▶ GIVEN RECORDS:

######

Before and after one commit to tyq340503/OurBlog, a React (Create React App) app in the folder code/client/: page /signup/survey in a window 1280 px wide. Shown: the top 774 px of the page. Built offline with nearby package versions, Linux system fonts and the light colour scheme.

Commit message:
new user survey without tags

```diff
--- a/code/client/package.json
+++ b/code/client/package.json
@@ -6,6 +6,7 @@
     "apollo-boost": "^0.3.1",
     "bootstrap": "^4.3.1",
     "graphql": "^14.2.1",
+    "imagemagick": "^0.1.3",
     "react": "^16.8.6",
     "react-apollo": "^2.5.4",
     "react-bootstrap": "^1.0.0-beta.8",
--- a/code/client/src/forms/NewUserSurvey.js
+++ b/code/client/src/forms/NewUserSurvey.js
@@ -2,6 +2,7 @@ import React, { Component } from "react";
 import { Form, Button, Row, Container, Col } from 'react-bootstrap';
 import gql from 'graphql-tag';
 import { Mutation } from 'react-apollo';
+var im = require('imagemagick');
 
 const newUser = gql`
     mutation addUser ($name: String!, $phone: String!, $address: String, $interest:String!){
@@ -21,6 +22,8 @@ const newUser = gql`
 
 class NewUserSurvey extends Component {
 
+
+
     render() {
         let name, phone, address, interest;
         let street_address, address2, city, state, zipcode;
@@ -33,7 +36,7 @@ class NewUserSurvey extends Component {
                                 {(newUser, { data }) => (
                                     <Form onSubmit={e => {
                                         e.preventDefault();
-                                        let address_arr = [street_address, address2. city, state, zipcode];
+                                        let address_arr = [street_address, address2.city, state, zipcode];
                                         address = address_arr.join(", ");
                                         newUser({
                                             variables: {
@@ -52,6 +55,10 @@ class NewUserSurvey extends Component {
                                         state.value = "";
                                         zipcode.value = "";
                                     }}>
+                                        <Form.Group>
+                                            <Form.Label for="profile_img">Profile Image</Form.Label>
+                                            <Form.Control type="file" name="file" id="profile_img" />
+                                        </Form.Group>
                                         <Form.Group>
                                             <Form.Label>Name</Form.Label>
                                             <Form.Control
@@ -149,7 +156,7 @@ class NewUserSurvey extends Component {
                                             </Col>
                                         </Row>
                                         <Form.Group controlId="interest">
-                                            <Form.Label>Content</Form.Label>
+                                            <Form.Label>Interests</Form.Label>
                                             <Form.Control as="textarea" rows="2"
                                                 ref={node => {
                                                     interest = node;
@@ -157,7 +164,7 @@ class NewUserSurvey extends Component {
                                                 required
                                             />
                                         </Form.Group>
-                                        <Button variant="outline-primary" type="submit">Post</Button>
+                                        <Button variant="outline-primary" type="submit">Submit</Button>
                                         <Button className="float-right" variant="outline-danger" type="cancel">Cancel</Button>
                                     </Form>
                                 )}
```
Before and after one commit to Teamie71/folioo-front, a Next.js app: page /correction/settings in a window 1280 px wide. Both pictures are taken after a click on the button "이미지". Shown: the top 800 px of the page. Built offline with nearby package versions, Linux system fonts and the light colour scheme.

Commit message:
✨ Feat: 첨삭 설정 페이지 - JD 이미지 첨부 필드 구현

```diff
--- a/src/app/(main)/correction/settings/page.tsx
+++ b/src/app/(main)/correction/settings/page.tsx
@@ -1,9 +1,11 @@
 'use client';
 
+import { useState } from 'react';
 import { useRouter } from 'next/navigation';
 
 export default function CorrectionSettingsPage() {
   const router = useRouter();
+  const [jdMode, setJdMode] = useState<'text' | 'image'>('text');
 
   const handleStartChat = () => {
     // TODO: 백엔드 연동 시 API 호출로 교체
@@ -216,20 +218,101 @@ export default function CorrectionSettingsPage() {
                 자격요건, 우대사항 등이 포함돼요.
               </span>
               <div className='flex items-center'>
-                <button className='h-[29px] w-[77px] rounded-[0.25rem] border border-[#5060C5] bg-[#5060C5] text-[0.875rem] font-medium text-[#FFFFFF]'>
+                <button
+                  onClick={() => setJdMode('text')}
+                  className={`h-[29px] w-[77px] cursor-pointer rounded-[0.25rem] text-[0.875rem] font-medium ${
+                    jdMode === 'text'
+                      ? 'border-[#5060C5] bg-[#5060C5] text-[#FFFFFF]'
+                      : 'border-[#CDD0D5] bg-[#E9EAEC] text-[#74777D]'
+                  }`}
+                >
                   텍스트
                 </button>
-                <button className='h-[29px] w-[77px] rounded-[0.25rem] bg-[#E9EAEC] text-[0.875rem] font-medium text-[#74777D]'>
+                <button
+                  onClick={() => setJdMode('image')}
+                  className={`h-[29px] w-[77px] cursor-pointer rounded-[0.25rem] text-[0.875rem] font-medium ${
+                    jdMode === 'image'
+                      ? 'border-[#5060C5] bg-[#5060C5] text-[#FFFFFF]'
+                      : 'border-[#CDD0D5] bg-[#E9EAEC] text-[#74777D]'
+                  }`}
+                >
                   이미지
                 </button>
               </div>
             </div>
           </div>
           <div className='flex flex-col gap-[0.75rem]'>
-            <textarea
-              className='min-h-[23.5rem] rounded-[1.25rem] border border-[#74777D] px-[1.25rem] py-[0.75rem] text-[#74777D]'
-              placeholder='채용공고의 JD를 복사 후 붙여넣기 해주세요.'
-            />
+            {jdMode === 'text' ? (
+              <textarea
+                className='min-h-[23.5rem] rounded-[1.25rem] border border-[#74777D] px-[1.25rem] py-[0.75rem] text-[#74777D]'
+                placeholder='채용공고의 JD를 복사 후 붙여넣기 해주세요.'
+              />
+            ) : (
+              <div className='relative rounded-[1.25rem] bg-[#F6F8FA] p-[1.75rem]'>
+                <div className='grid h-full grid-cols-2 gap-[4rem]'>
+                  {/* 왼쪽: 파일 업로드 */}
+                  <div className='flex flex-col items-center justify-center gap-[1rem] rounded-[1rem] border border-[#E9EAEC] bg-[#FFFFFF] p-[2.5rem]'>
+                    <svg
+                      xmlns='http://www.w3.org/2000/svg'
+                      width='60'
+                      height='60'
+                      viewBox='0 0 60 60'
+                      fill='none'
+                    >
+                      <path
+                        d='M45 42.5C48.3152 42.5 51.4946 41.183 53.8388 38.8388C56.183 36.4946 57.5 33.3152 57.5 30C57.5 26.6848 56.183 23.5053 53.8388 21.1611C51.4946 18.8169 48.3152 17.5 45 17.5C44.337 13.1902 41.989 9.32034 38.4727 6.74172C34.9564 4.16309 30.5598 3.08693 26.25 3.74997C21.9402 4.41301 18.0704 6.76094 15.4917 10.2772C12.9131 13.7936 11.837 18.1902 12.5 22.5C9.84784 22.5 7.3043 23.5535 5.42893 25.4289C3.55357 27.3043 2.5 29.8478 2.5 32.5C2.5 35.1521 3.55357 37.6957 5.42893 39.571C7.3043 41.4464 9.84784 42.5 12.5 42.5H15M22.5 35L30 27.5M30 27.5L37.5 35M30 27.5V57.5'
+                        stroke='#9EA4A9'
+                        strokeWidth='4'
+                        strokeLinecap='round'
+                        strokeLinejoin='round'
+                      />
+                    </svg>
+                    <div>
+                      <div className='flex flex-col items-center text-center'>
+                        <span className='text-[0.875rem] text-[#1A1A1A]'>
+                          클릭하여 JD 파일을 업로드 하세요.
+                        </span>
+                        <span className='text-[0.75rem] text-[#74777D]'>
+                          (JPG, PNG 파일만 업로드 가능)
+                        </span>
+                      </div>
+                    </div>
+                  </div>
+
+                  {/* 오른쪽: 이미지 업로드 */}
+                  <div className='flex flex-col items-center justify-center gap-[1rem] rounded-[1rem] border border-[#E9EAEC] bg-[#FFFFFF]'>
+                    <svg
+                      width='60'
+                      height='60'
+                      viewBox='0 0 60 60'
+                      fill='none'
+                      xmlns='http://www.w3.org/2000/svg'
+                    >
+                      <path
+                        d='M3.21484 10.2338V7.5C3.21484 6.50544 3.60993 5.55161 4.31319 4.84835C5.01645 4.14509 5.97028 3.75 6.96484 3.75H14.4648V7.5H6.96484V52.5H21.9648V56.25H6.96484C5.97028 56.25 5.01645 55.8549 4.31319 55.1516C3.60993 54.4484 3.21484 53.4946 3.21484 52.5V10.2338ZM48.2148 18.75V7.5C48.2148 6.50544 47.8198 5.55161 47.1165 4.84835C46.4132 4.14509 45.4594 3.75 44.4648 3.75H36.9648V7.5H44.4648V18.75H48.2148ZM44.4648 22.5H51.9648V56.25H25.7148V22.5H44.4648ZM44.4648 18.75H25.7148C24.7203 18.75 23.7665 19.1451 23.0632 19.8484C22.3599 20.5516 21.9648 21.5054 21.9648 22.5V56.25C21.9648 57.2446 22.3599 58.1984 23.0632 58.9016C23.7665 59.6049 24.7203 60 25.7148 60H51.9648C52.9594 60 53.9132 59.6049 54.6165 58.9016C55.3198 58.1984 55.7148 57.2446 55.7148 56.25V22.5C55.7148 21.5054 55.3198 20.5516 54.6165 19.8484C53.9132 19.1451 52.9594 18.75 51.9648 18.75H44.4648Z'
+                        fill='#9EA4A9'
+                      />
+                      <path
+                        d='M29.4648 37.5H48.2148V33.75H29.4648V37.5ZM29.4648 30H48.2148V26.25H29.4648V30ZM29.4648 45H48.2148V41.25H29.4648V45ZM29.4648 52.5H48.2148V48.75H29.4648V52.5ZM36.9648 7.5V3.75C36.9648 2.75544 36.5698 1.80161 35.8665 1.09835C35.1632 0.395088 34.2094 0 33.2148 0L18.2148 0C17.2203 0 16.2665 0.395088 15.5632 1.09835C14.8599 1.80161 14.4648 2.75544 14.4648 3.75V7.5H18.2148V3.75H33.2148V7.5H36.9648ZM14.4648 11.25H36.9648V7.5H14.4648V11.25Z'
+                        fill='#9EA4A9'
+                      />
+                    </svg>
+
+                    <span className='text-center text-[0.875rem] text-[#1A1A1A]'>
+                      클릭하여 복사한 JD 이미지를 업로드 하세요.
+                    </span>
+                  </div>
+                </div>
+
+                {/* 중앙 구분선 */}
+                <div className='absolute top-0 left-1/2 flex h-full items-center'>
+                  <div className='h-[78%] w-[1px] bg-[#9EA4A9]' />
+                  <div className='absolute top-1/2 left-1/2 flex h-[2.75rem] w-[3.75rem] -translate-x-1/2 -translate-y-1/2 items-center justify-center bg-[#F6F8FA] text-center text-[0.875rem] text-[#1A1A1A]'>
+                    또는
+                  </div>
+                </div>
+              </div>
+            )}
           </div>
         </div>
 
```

######

▶ AIM OF THE TASK: Copy out, from the data above, every line holding the word "Group".

▶ REPLY TO THE EXERCISE:
+                                        <Form.Group>
+                                        </Form.Group>
                                         <Form.Group>
                                         <Form.Group controlId="interest">
                                         </Form.Group>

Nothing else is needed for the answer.